Ross River fever (RRF) is a viral disease spread through direct contact with infected animals or water sources from which the virus was shed. RRF is endemic in two regions: the Democratic Republic of Congo (DRC), where it occurs mainly in the western part of the country; and Uganda, where it affects several districts in eastern Uganda.
The DRC is the most populous country affected by RRF. Since its discovery in 1976, there have been no reported cases outside this region. There are three main species of RRV: Rousettus aegyptiacus, Rousettus albiventris and Rousettus triseriatus. All three species cause disease but they differ in their life cycle and transmission patterns.
In the DRC, the species that causes most human infections is R. aegyptiacus. Infection usually results in fever, headache, muscle aches and chills. Other symptoms include vomiting, diarrhea and abdominal pain. Most patients recover without treatment within 2 weeks after infection although some develop severe illness requiring hospitalization or prolonged nursing care.
Severe illness is more common in young children and older people. It is known that the tsetse fly is involved with this virus, and the tsetse flies (speciﬁcally R. aegyptiacus) are known to be infective to humans and cattle; however, they are not thought to transmit the disease from one human to another.
As of the late 1990s, there have been no confirmed cases of human-to-human transmission. Since the virus has not spread outside the DRC or to neighboring countries, it is considered a regional threat and vaccine or treatment efforts are not currently being considered.
From 1957 to 1984, grassland throughout much of the United States was infected by a virus called Venezuelan Encephalitis (VEE). While the cause of this disease is another family of flaviviruses, it is more closely related to the West Nile Virus than to the Ross River Virus.

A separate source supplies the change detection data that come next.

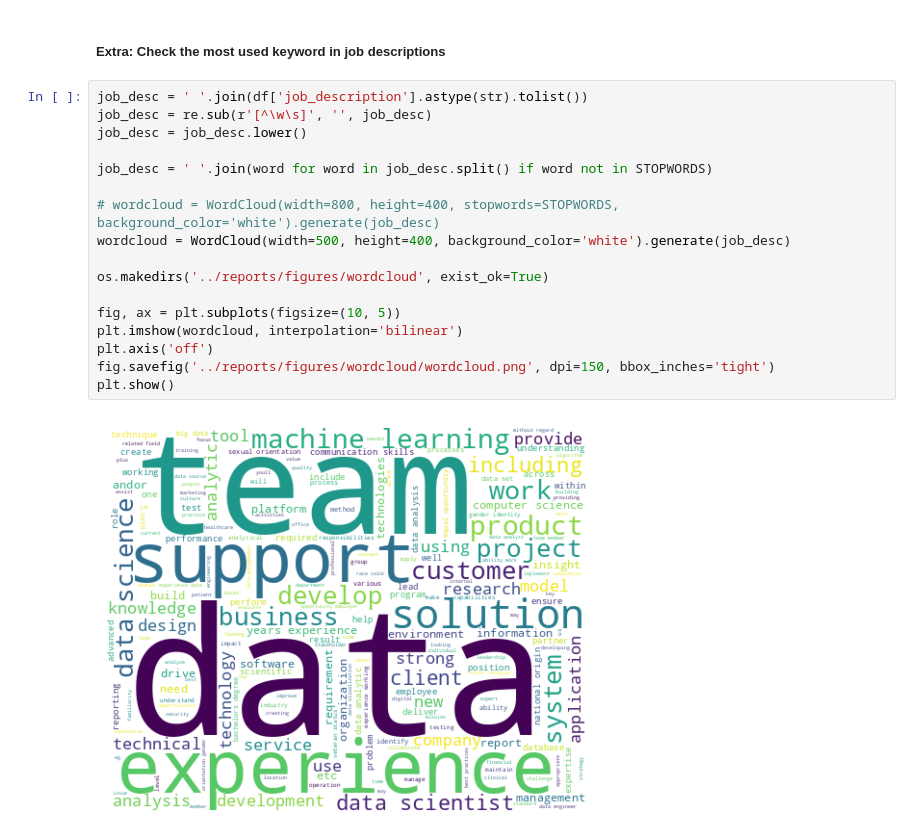
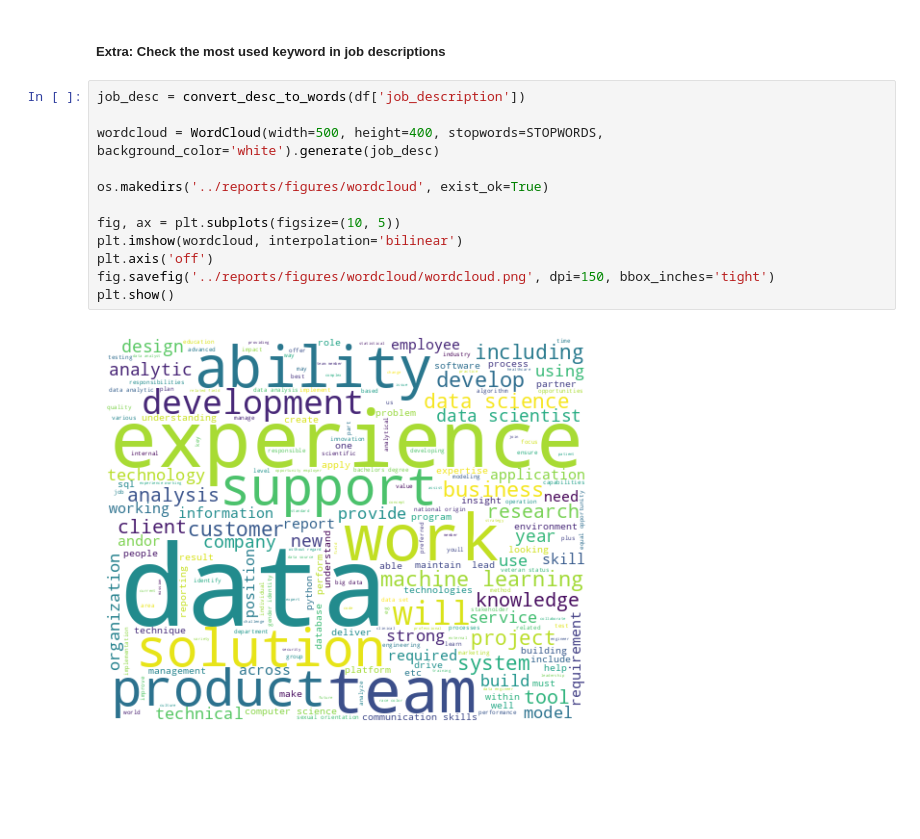
Before and after one commit to yasasbanukaofficial/glassdoor-job-market-insights, a Jupyter notebook: notebooks/02_eda.ipynb, the cells around one changed output. Cells and saved outputs as stored; diff of their text form; blank space fills up the shorter version.

Commit message:
feat(features): add convert_desc_to_words helper for wordcloud

```diff
--- a/notebooks/02_eda.ipynb
+++ b/notebooks/02_eda.ipynb
@@ -401,21 +402,16 @@ pd.pivot_table(df, index='revenue', columns='python_yn', values='avg_salary', ag
 # %% [markdown]
 ##### Extra: Check the most used keyword in job descriptions
 # %%
-job_desc = ' '.join(df['job_description'].astype(str).tolist())
-job_desc = re.sub(r'[^\w\s]', '', job_desc)
-job_desc = job_desc.lower()
+job_desc = convert_desc_to_words(df['job_description'])
 
-job_desc = ' '.join(word for word in job_desc.split() if word not in STOPWORDS)
-
-# wordcloud = WordCloud(width=800, height=400, stopwords=STOPWORDS, background_color='white').generate(job_desc)
-wordcloud = WordCloud(width=500, height=400, background_color='white').generate(job_desc)
+wordcloud = WordCloud(width=500, height=400, stopwords=STOPWORDS, background_color='white').generate(job_desc)
 
 os.makedirs('../reports/figures/wordcloud', exist_ok=True)
 
 fig, ax = plt.subplots(figsize=(10, 5))
 plt.imshow(wordcloud, interpolation='bilinear')
 plt.axis('off')
 fig.savefig('../reports/figures/wordcloud/wordcloud.png', dpi=150, bbox_inches='tight')
 plt.show()
 # %% [output]
-[figure, old version]
+[figure, new version]
```
Also changed, not shown: parts of 1 cell of this notebook, 3 other files.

Just like today, in the 50s and 60s there was much concern about a serious epidemic of this disease occurring. A vaccine against VEE exists, but because only a few cases were seen each year, it was decided to use those vaccines against more-threatening illnesses instead. The disease was eventually restricted to only a small region of South America, so the vaccine was no longer mass-produced.
The symptoms of VEE are similar to that of the common cold and include fever, nausea, headache, sore muscles, and pain behind the eyes. The disease usually does not cause death in healthy adults. There is no specific treatment for the disease other than symptomatic care. Most people recover in 2-21 days.
There is no reliable evidence that VEE affects humans and non-human primates in any way other than causing disease.
Although there is no human vaccine for this disease, there are animal vaccines available. The vaccine is generally given to horses, sheep, and cattle. The vaccine can be difficult to obtain and requires multiple injections over a lifetime of the animal.
The CDC does not provide recommendations for this disease because it does not currently occur within the United States. If you have any concerns, you should contact your state department of health or agriculture department.
The World Health Organization (WHO) is an international body that attempts to reduce the effects of diseases around the world. Due to this, they do provide some recommendations concerning this disease. Although there is no vaccine currently available, research is being performed on possible vaccines for the future.
You should avoid areas where this disease is known to exist and take precautions against mosquito bites in general.
The WHO does not make any recommendations concerning travel to areas in which the disease is known to exist because the risk is very small and only applies to people who have not been previously infected by this disease.
The virus that causes VEE is a member of the flavivirus family, which also includes the closely-related West Nile Virus. There is currently no vaccine for WNV; however, there is a vaccine under development for VEE.